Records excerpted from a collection
▶
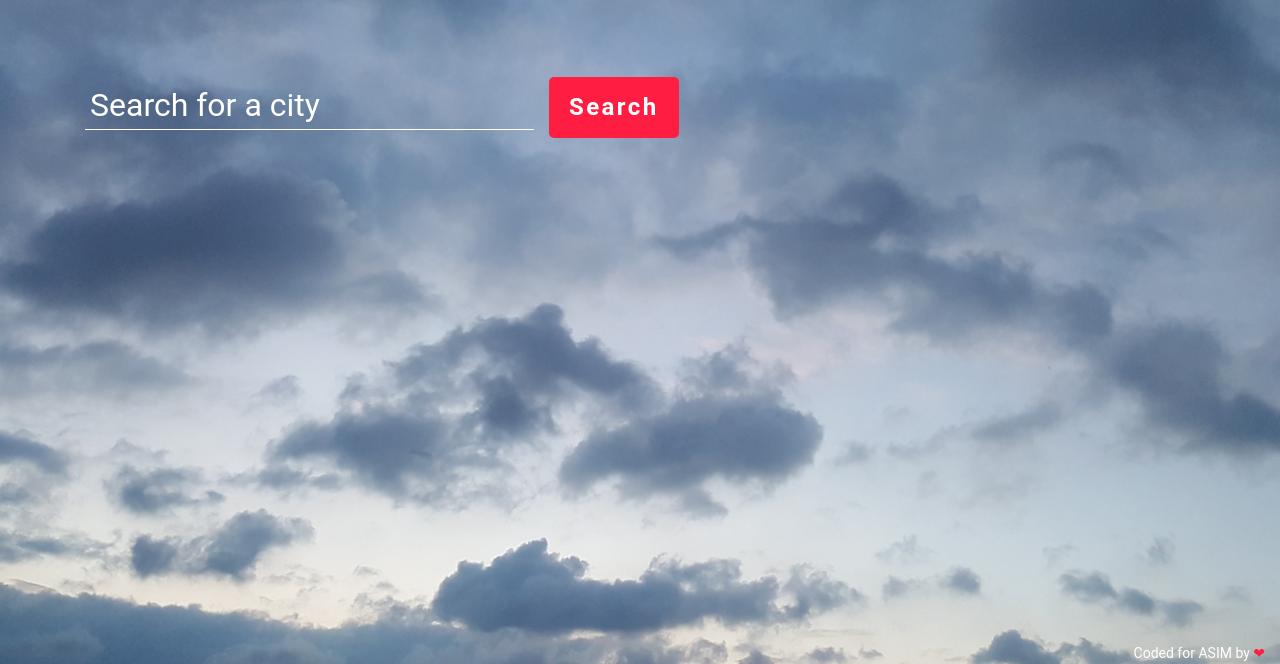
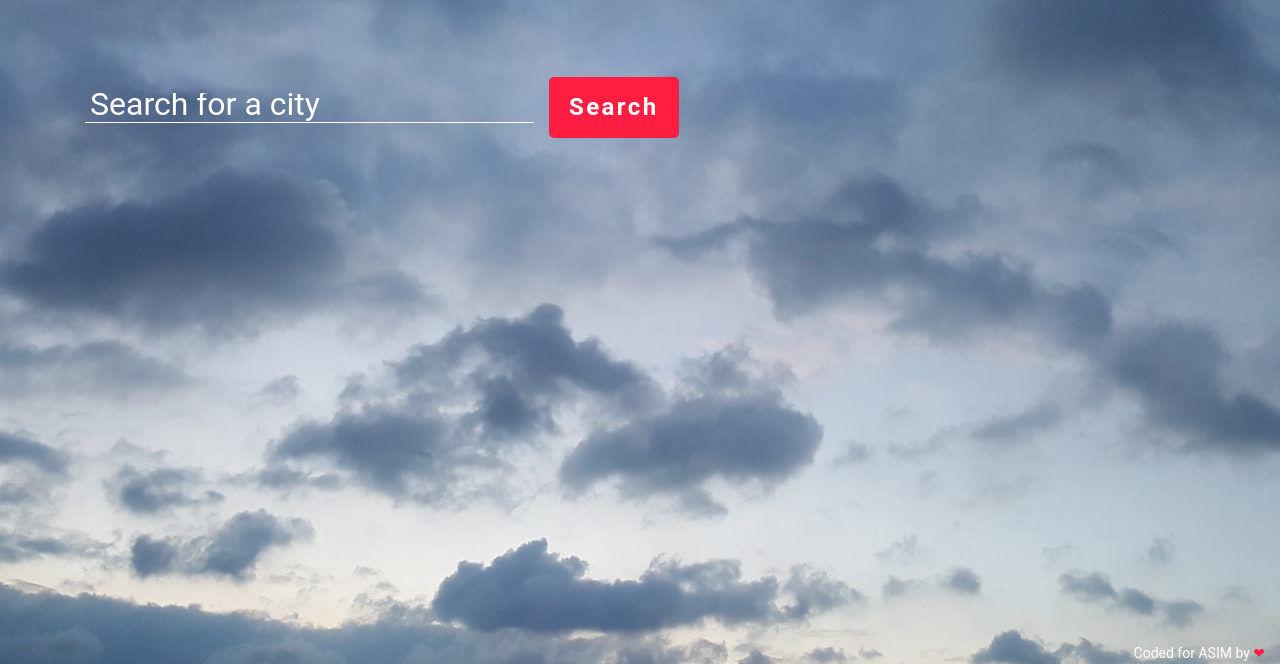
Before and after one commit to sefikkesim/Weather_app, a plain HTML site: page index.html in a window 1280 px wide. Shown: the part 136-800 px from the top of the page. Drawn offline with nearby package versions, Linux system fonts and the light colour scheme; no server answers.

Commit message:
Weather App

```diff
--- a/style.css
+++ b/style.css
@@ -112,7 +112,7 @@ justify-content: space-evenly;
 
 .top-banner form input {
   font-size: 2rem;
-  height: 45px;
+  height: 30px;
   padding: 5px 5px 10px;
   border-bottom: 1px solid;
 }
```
◀
▶
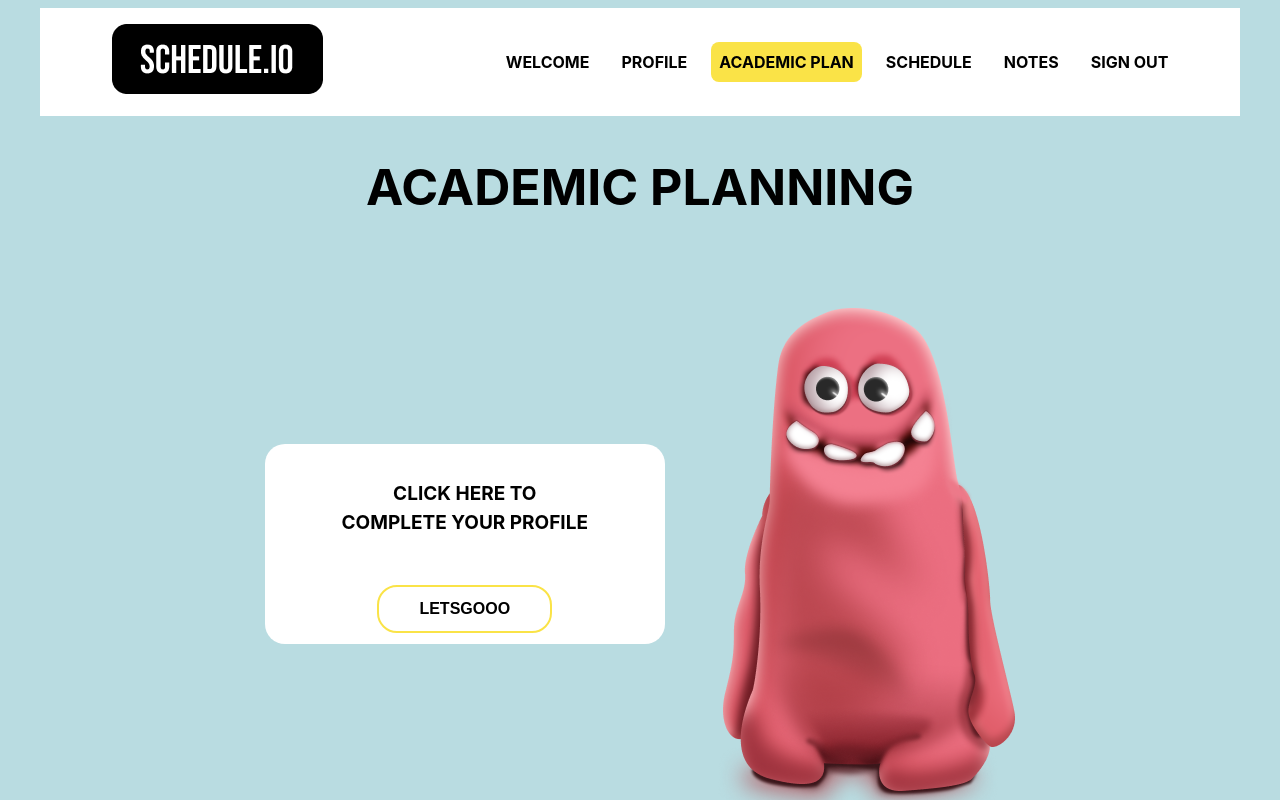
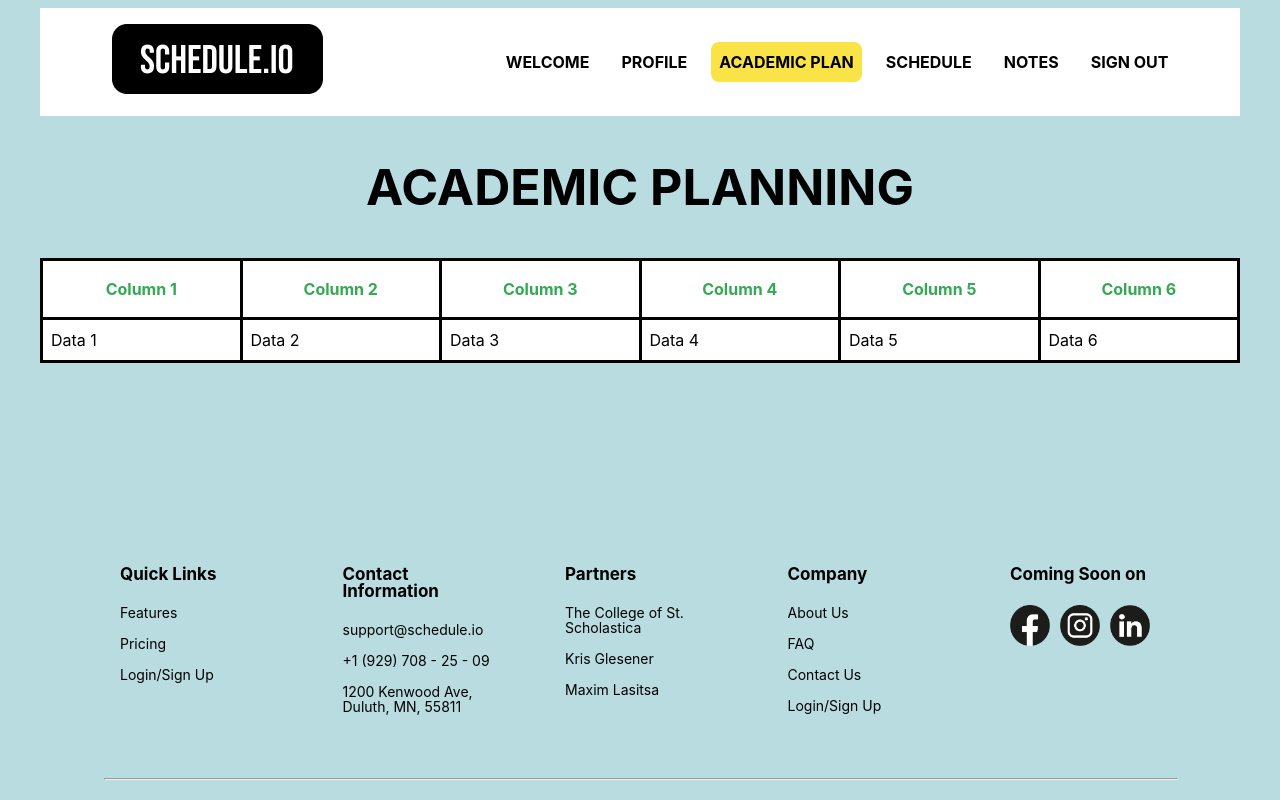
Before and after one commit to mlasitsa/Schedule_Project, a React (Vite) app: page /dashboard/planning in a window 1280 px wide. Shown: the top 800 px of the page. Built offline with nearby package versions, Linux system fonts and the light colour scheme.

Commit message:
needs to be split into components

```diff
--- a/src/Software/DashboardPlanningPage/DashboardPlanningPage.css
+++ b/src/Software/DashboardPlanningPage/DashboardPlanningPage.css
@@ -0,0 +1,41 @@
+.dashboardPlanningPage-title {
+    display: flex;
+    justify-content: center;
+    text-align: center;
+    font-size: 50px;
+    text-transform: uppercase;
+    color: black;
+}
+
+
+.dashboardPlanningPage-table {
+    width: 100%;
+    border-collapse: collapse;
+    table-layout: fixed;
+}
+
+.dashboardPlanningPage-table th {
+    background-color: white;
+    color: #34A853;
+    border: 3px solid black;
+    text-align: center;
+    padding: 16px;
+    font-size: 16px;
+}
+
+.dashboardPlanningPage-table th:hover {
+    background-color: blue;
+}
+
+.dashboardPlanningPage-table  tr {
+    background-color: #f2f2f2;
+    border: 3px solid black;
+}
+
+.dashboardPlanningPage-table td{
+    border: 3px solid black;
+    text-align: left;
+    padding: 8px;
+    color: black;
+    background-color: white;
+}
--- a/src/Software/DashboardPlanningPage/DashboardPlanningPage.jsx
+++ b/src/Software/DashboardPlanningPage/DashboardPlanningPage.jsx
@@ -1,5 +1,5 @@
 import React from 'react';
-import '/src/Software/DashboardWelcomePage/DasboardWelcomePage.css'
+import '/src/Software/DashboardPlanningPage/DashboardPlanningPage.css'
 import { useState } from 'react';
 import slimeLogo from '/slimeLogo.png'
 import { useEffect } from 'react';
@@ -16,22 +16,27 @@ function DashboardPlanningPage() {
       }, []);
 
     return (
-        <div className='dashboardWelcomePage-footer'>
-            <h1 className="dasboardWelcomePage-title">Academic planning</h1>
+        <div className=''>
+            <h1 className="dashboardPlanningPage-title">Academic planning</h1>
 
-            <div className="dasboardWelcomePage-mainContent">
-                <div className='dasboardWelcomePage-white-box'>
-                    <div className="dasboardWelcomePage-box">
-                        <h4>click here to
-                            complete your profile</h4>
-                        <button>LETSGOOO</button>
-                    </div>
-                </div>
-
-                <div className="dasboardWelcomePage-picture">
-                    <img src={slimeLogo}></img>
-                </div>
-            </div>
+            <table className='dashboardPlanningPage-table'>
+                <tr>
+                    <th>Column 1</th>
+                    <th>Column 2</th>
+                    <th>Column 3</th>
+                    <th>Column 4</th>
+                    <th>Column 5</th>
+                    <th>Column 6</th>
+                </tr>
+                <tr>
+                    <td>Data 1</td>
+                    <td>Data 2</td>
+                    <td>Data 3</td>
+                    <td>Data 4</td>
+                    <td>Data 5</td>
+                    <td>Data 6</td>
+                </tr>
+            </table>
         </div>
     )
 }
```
◀
Filter the entries above and copy only the lines that hold "Column".

+                    <th>Column 1</th>
+                    <th>Column 2</th>
+                    <th>Column 3</th>
+                    <th>Column 4</th>
+                    <th>Column 5</th>
+                    <th>Column 6</th>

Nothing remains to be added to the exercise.